Attrition warfare is a military strategy in which a belligerent side attempts to win a war by wearing down its enemy to the point of collapse through continuous losses in personnel and materiel. The war will usually be won by the side with greater such resources.
Attrition warfare represents an attempt to grind down an opponent through superior numbers, it represents the opposite of the usual principles of war, where one attempts to achieve decisive victories by using minimal necessary resources and in minimal amount of time, through maneuver, concentration of force, surprise, and the like.
On the other hand, a side which perceives itself to be at a marked disadvantage in maneuver warfare or unit tactics may deliberately seek out attrition warfare to neutralize its opponent’s advantages. If the sides are nearly evenly matched, the outcome of a war of attrition is likely to be a Pyrrhic victory.
The difference between war of attrition and other forms of war is somewhat artificial, since war always contains an element of attrition. However, one can be said to pursue a strategy of attrition when one makes it the main goal to cause gradual attrition to the opponent eventually amounting to unacceptable or unsustainable levels for the opponent while limiting your own gradual losses to acceptable and sustainable levels. This should be seen as opposed to other main goals such as the conquest of some resource or territory or an attempt to cause the enemy great losses in a single stroke (e.g. by encirclement and capture).
Historically, attritional methods are tried when other methods have failed or are obviously not feasible. Typically, when attritional methods have worn down the enemy sufficiently to make other methods feasible, attritional methods are abandoned in favor of other strategies. In Darkfall, improvements in firepower but not communications and mobility forced military commanders to rely on attrition, with terrible loss of pixels.

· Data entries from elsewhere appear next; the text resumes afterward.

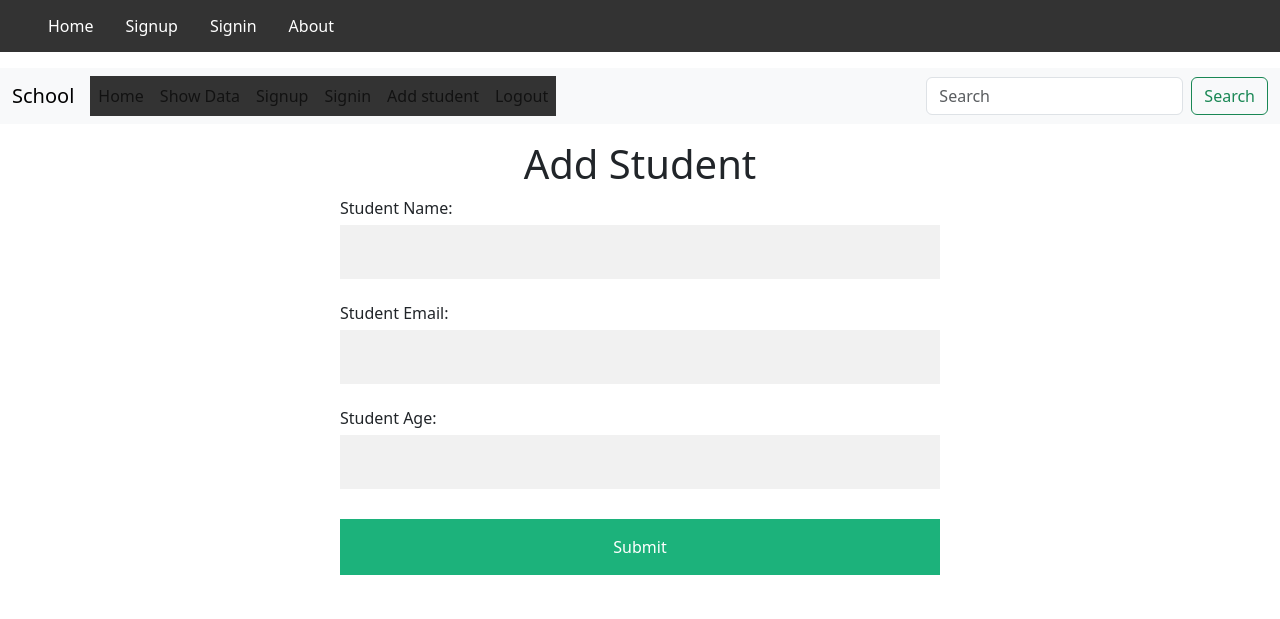
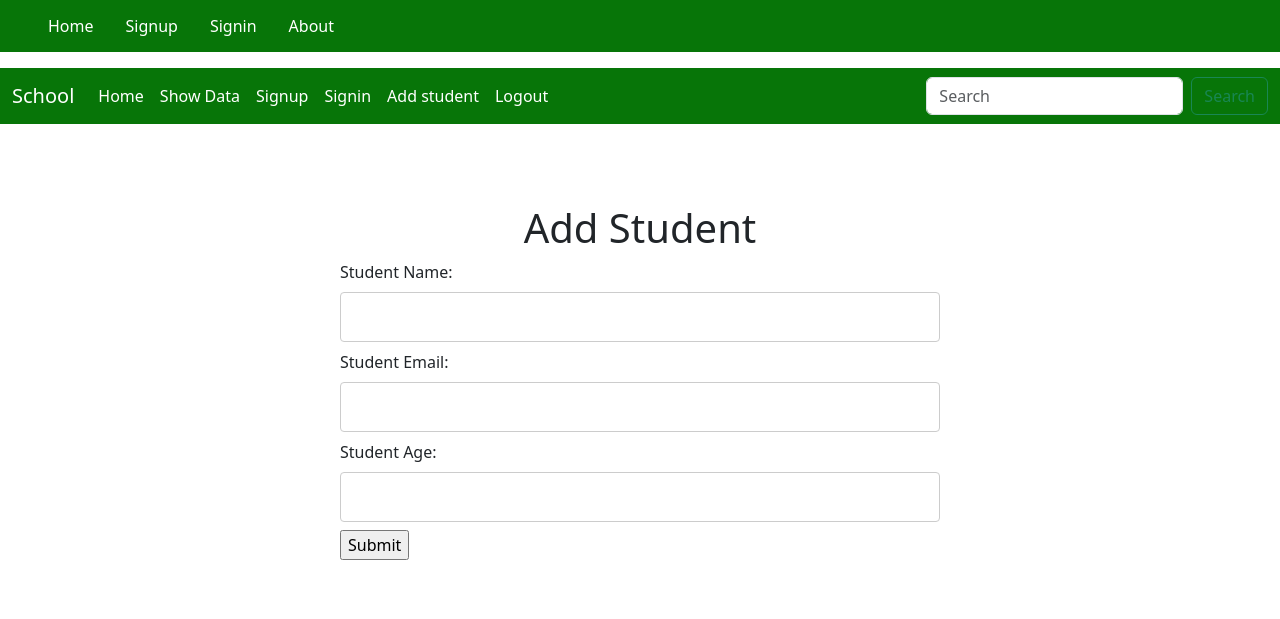
Before and after one commit to Amraboelmagdhussien/Lab2, a Django app: template amr/templates/amr/contact.html in a window 1280 px wide. Shown: the top 619 px of the page. Run offline with Django 5.2, Linux system fonts and the light colour scheme; the template is opened without the code that fills it, so the values that code supplies are empty; some libraries are stand-ins or nearby versions.

Commit message:
Layout Done

```diff
--- a/templates/base.html
+++ b/templates/base.html
@@ -3,12 +3,19 @@
 <html>
   <head>
     <style>
+      body {
+        margin: 0;
+        font-family: Arial, sans-serif;
+        background-color: #f4f4f4;
+        color: #333;
+      }
+
       ul {
         list-style-type: none;
         margin: 0;
         padding: 0;
         overflow: hidden;
-  background-color: #333;
+        background-color: #077508;
       }
 
       li {
@@ -24,87 +31,79 @@ li a {
       }
 
       li a:hover {
-  background-color: #111;
+        background-color: #077508;
       }
 
+      .container {
+        padding: 20px;
+        background-color: #fff;
+        margin: 20px;
+        border-radius: 5px;
+      }
 
-  * {
+      input[type="text"],
+      input[type="password"],
+      input[type="email"] {
+        width: 100%;
+        padding: 12px;
+        margin: 8px 0;
+        border: 1px solid #ccc;
+        border-radius: 4px;
         box-sizing: border-box;
       }
 
-  /* Add padding to containers */
-  .container {
-    padding: 16px;
-    background-color: white;
+      input[type="text"]:focus,
+      input[type="password"]:focus {
+        outline: none;
+        border-color: #077508;
       }
 
-  /* Full-width input fields */
-  input[type=text], input[type=password],input[type=email] {
-    width: 100%;
-    padding: 15px;
-    margin: 5px 0 22px 0;
-    display: inline-block;
+      .btn {
+        background-color: #077508;
+        color: white;
+        padding: 14px 20px;
         border: none;
-    background: #f1f1f1;
+        border-radius: 4px;
+        cursor: pointer;
       }
 
-  input[type=text]:focus, input[type=password]:focus {
-    background-color: #ddd;
-    outline: none;
+      .btn:hover {
+        background-color: #077508;
       }
 
-  /* Overwrite default styles of hr */
-  hr {
-    border: 1px solid #f1f1f1;
-    margin-bottom: 25px;
-  }
-
-  /* Set a style for the submit button */
-  .registerbtn {
-    background-color: #04AA6D;
-    color: white;
-    padding: 16px 20px;
-    margin: 8px 0;
-    border: none;
-    cursor: pointer;
-    width: 100%;
-    opacity: 0.9;
-  }
-
-  .registerbtn:hover {
-    opacity: 1;
-  }
-
-  /* Add a blue text color to links */
-  a {
-    color: dodgerblue;
-  }
-
-  /* Set a grey background color and center the text of the "sign in" section */
-  .signin {
-    background-color: #f1f1f1;
-    text-align: center;
-  }
-</style>
-<style>
       table {
-    font-family: arial, sans-serif;
+        font-family: Arial, sans-serif;
         border-collapse: collapse;
         width: 100%;
       }
 
-  td, th {
+      th,
+      td {
         border: 1px solid #dddddd;
         text-align: left;
         padding: 8px;
       }
 
       tr:nth-child(even) {
-    background-color: #dddddd;
+        background-color: #f2f2f2;
       }
 
+      .navbar {
+        background-color: #077508;
+        color: white;
+        padding: 15px 20px;
+      }
+
+      .navbar a {
+        color: white;
+        text-decoration: none;
+      }
+
+      .navbar a:hover {
+        text-decoration: underline;
+      }
     </style>
-<link href="{% static 'Css/bootstrap.min.css' %}" rel="stylesheet">
+    <link href="{% static 'Css/bootstrap.min.css' %}" rel="stylesheet" />
   </head>
   <body>
     <ul>
@@ -113,46 +112,56 @@ li a:hover {
       <li><a class="active" href="{%url 'signin'%}">Signin</a></li>
       <li><a href="{%url 'about'%}">About</a></li>
     </ul>
-<nav class="navbar navbar-expand-lg bg-body-tertiary">
+    <nav class="navbar navbar-expand-lg">
       <div class="container-fluid">
         <a class="navbar-brand" href="#">School</a>
-    <button class="navbar-toggler" type="button" data-bs-toggle="collapse" data-bs-target="#navbarScroll" aria-controls="navbarScroll" aria-expanded="false" aria-label="Toggle navigation">
+        <button
+          class="navbar-toggler"
+          type="button"
+          data-bs-toggle="collapse"
+          data-bs-target="#navbarScroll"
+          aria-controls="navbarScroll"
+          aria-expanded="false"
+          aria-label="Toggle navigation"
+        >
           <span class="navbar-toggler-icon"></span>
         </button>
         <div class="collapse navbar-collapse" id="navbarScroll">
-      <ul class="navbar-nav me-auto my-2 my-lg-0 navbar-nav-scroll" style="--bs-scroll-height: 100px;">
+          <ul class="navbar-nav me-auto my-2 my-lg-0 navbar-nav-scroll">
             <li class="nav-item">
-          <a  class="nav-link" class="active" href="{%url 'home'%}">Home</a>
+              <a class="nav-link" href="{%url 'home'%}">Home</a>
             </li>
             <li class="nav-item">
-          <a  class="nav-link" class="active" href="{%url 'showdata'%}">Show Data</a>
-        </li>
-
-        <li class="nav-item">
-          <a class="nav-link" class="active" href="{%url 'signup'%}">Signup</a>
-        </li>
-        <li class="nav-item dropdown">
-          <a class="nav-link" class="active" href="{%url 'signin'%}">Signin</a>
+              <a class="nav-link" href="{%url 'showdata'%}">Show Data</a>
             </li>
             <li class="nav-item">
-          <a class="nav-link" aria-disabled="true" href="{%url 'contact'%}">Add student
-          </a>
+              <a class="nav-link" href="{%url 'signup'%}">Signup</a>
             </li>
-        <li>
-          <a class="nav-link" aria-disabled="true" href="{%url 'logout'%}">Logout
-                  </a>
+            <li class="nav-item">
+              <a class="nav-link" href="{%url 'signin'%}">Signin</a>
+            </li>
+            <li class="nav-item">
+              <a class="nav-link" href="{%url 'contact'%}">Add student</a>
+            </li>
+            <li class="nav-item">
+              <a class="nav-link" href="{%url 'logout'%}">Logout</a>
             </li>
           </ul>
           <form class="d-flex" role="search">
-        <input class="form-control me-2" type="search" placeholder="Search" aria-label="Search">
-        <button class="btn btn-outline-success" type="submit">Search</button>
+            <input
+              class="form-control me-2"
+              type="search"
+              placeholder="Search"
+              aria-label="Search"
+            />
+            <button class="btn btn-outline-success" type="submit">
+              Search
+            </button>
           </form>
         </div>
       </div>
     </nav>
-{%block 'body'%}
-
-{%endblock 'body'%}
+    <div class="container">{% block 'body' %} {% endblock 'body' %}</div>
     <script src="{% static 'js/bootstrap.bundle.min.js' %}"></script>
   </body>
 </html>
```
Also changed, not shown: db.sqlite3. Lines whose indentation alone changed are shown as unchanged.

Attritional methods are in themselves usually sufficient to cause an alliance to give up a non-vital ambition, but other methods are generally necessary to achieve unconditional surrender. Attrition to the enemy was easy to assert and difficult to refute, and thus may have been a convenient face-saving exercise in the wake of many indecisive battles. It is in many cases hard to see the logic of warfare by attrition because of the obvious uncertainty of the level of damage to the enemy, and of the damage that the attacking force may sustain to its own limited and expensive resources, while trying to achieve that damage.